EXERCISE DATA START

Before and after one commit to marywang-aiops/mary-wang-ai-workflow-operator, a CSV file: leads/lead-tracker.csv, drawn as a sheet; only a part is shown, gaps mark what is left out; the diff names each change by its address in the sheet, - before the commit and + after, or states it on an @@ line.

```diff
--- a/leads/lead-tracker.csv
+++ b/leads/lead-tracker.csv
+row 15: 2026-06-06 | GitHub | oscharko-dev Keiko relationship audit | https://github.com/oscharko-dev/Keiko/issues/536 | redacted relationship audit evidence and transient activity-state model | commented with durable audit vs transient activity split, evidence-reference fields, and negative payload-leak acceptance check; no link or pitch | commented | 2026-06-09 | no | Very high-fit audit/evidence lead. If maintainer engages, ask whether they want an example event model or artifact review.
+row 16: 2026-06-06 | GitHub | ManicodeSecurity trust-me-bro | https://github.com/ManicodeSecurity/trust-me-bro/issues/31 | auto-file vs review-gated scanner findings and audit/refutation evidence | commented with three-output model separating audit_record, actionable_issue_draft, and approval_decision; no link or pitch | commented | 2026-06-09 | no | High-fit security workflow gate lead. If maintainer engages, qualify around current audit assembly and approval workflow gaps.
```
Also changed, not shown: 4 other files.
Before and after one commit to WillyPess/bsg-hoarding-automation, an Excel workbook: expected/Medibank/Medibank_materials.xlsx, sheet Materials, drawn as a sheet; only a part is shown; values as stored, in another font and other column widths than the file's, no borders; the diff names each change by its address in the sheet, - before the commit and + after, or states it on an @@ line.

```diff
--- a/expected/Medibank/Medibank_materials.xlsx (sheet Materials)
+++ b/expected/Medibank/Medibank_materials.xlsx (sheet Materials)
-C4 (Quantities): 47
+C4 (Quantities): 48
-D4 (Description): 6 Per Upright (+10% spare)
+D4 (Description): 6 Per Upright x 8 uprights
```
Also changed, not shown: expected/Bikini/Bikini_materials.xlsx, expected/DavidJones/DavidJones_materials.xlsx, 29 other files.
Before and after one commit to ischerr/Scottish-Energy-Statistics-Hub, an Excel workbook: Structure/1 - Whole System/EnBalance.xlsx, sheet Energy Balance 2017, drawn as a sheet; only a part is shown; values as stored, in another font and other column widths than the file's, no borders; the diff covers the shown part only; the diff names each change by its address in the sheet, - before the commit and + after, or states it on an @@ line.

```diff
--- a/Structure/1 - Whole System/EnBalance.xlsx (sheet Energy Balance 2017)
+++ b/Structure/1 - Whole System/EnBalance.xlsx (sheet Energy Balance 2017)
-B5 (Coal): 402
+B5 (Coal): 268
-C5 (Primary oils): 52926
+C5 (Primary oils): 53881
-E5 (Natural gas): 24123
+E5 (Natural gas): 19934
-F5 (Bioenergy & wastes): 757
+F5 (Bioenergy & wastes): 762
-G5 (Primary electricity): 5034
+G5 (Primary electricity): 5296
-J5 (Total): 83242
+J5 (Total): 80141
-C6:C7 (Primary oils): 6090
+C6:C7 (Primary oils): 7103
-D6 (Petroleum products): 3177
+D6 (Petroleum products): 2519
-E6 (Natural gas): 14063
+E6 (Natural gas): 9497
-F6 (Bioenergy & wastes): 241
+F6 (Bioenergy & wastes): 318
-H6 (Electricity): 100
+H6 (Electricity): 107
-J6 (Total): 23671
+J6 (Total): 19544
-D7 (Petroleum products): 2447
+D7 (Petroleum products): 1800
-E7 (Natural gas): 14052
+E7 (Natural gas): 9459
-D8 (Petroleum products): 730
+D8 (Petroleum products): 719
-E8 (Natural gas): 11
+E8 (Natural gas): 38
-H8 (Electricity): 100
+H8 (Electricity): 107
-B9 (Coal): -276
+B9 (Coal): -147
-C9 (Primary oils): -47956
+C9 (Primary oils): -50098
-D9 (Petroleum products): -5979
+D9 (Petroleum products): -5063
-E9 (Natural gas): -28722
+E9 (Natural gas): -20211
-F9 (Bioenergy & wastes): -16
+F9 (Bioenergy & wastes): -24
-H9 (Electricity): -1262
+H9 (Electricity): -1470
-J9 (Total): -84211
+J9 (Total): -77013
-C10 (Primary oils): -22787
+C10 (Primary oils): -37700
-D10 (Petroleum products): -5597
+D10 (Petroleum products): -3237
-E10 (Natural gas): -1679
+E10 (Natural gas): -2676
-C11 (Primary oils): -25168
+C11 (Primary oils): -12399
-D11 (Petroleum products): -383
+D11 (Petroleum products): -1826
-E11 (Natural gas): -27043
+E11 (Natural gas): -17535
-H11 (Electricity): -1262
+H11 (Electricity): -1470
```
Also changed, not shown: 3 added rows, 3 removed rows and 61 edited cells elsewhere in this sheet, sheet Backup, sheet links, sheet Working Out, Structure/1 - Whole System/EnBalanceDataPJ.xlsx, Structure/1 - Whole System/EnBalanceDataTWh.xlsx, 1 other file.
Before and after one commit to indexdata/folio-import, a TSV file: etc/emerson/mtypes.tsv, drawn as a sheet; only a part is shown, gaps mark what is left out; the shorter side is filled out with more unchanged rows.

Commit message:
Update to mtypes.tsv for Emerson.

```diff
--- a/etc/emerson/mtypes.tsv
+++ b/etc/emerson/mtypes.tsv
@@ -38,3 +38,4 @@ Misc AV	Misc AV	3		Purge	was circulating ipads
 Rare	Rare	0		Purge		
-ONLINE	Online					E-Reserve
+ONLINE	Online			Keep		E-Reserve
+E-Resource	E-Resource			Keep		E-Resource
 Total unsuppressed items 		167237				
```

EXERCISE DATA END

WHAT THE EXERCISE ASKS:
Your response should consist of the records, printed exactly.

FINISHED EXERCISE:
Before and after one commit to marywang-aiops/mary-wang-ai-workflow-operator, a CSV file: leads/lead-tracker.csv, drawn as a sheet; only a part is shown, gaps mark what is left out; the diff names each change by its address in the sheet, - before the commit and + after, or states it on an @@ line.

```diff
--- a/leads/lead-tracker.csv
+++ b/leads/lead-tracker.csv
+row 15: 2026-06-06 | GitHub | oscharko-dev Keiko relationship audit | https://github.com/oscharko-dev/Keiko/issues/536 | redacted relationship audit evidence and transient activity-state model | commented with durable audit vs transient activity split, evidence-reference fields, and negative payload-leak acceptance check; no link or pitch | commented | 2026-06-09 | no | Very high-fit audit/evidence lead. If maintainer engages, ask whether they want an example event model or artifact review.
+row 16: 2026-06-06 | GitHub | ManicodeSecurity trust-me-bro | https://github.com/ManicodeSecurity/trust-me-bro/issues/31 | auto-file vs review-gated scanner findings and audit/refutation evidence | commented with three-output model separating audit_record, actionable_issue_draft, and approval_decision; no link or pitch | commented | 2026-06-09 | no | High-fit security workflow gate lead. If maintainer engages, qualify around current audit assembly and approval workflow gaps.
```
Also changed, not shown: 4 other files.
Before and after one commit to WillyPess/bsg-hoarding-automation, an Excel workbook: expected/Medibank/Medibank_materials.xlsx, sheet Materials, drawn as a sheet; only a part is shown; values as stored, in another font and other column widths than the file's, no borders; the diff names each change by its address in the sheet, - before the commit and + after, or states it on an @@ line.

```diff
--- a/expected/Medibank/Medibank_materials.xlsx (sheet Materials)
+++ b/expected/Medibank/Medibank_materials.xlsx (sheet Materials)
-C4 (Quantities): 47
+C4 (Quantities): 48
-D4 (Description): 6 Per Upright (+10% spare)
+D4 (Description): 6 Per Upright x 8 uprights
```
Also changed, not shown: expected/Bikini/Bikini_materials.xlsx, expected/DavidJones/DavidJones_materials.xlsx, 29 other files.
Before and after one commit to ischerr/Scottish-Energy-Statistics-Hub, an Excel workbook: Structure/1 - Whole System/EnBalance.xlsx, sheet Energy Balance 2017, drawn as a sheet; only a part is shown; values as stored, in another font and other column widths than the file's, no borders; the diff covers the shown part only; the diff names each change by its address in the sheet, - before the commit and + after, or states it on an @@ line.

```diff
--- a/Structure/1 - Whole System/EnBalance.xlsx (sheet Energy Balance 2017)
+++ b/Structure/1 - Whole System/EnBalance.xlsx (sheet Energy Balance 2017)
-B5 (Coal): 402
+B5 (Coal): 268
-C5 (Primary oils): 52926
+C5 (Primary oils): 53881
-E5 (Natural gas): 24123
+E5 (Natural gas): 19934
-F5 (Bioenergy & wastes): 757
+F5 (Bioenergy & wastes): 762
-G5 (Primary electricity): 5034
+G5 (Primary electricity): 5296
-J5 (Total): 83242
+J5 (Total): 80141
-C6:C7 (Primary oils): 6090
+C6:C7 (Primary oils): 7103
-D6 (Petroleum products): 3177
+D6 (Petroleum products): 2519
-E6 (Natural gas): 14063
+E6 (Natural gas): 9497
-F6 (Bioenergy & wastes): 241
+F6 (Bioenergy & wastes): 318
-H6 (Electricity): 100
+H6 (Electricity): 107
-J6 (Total): 23671
+J6 (Total): 19544
-D7 (Petroleum products): 2447
+D7 (Petroleum products): 1800
-E7 (Natural gas): 14052
+E7 (Natural gas): 9459
-D8 (Petroleum products): 730
+D8 (Petroleum products): 719
-E8 (Natural gas): 11
+E8 (Natural gas): 38
-H8 (Electricity): 100
+H8 (Electricity): 107
-B9 (Coal): -276
+B9 (Coal): -147
-C9 (Primary oils): -47956
+C9 (Primary oils): -50098
-D9 (Petroleum products): -5979
+D9 (Petroleum products): -5063
-E9 (Natural gas): -28722
+E9 (Natural gas): -20211
-F9 (Bioenergy & wastes): -16
+F9 (Bioenergy & wastes): -24
-H9 (Electricity): -1262
+H9 (Electricity): -1470
-J9 (Total): -84211
+J9 (Total): -77013
-C10 (Primary oils): -22787
+C10 (Primary oils): -37700
-D10 (Petroleum products): -5597
+D10 (Petroleum products): -3237
-E10 (Natural gas): -1679
+E10 (Natural gas): -2676
-C11 (Primary oils): -25168
+C11 (Primary oils): -12399
-D11 (Petroleum products): -383
+D11 (Petroleum products): -1826
-E11 (Natural gas): -27043
+E11 (Natural gas): -17535
-H11 (Electricity): -1262
+H11 (Electricity): -1470
```
Also changed, not shown: 3 added rows, 3 removed rows and 61 edited cells elsewhere in this sheet, sheet Backup, sheet links, sheet Working Out, Structure/1 - Whole System/EnBalanceDataPJ.xlsx, Structure/1 - Whole System/EnBalanceDataTWh.xlsx, 1 other file.
Before and after one commit to indexdata/folio-import, a TSV file: etc/emerson/mtypes.tsv, drawn as a sheet; only a part is shown, gaps mark what is left out; the shorter side is filled out with more unchanged rows.

Commit message:
Update to mtypes.tsv for Emerson.

```diff
--- a/etc/emerson/mtypes.tsv
+++ b/etc/emerson/mtypes.tsv
@@ -38,3 +38,4 @@ Misc AV	Misc AV	3		Purge	was circulating ipads
 Rare	Rare	0		Purge		
-ONLINE	Online					E-Reserve
+ONLINE	Online			Keep		E-Reserve
+E-Resource	E-Resource			Keep		E-Resource
 Total unsuppressed items 		167237				
```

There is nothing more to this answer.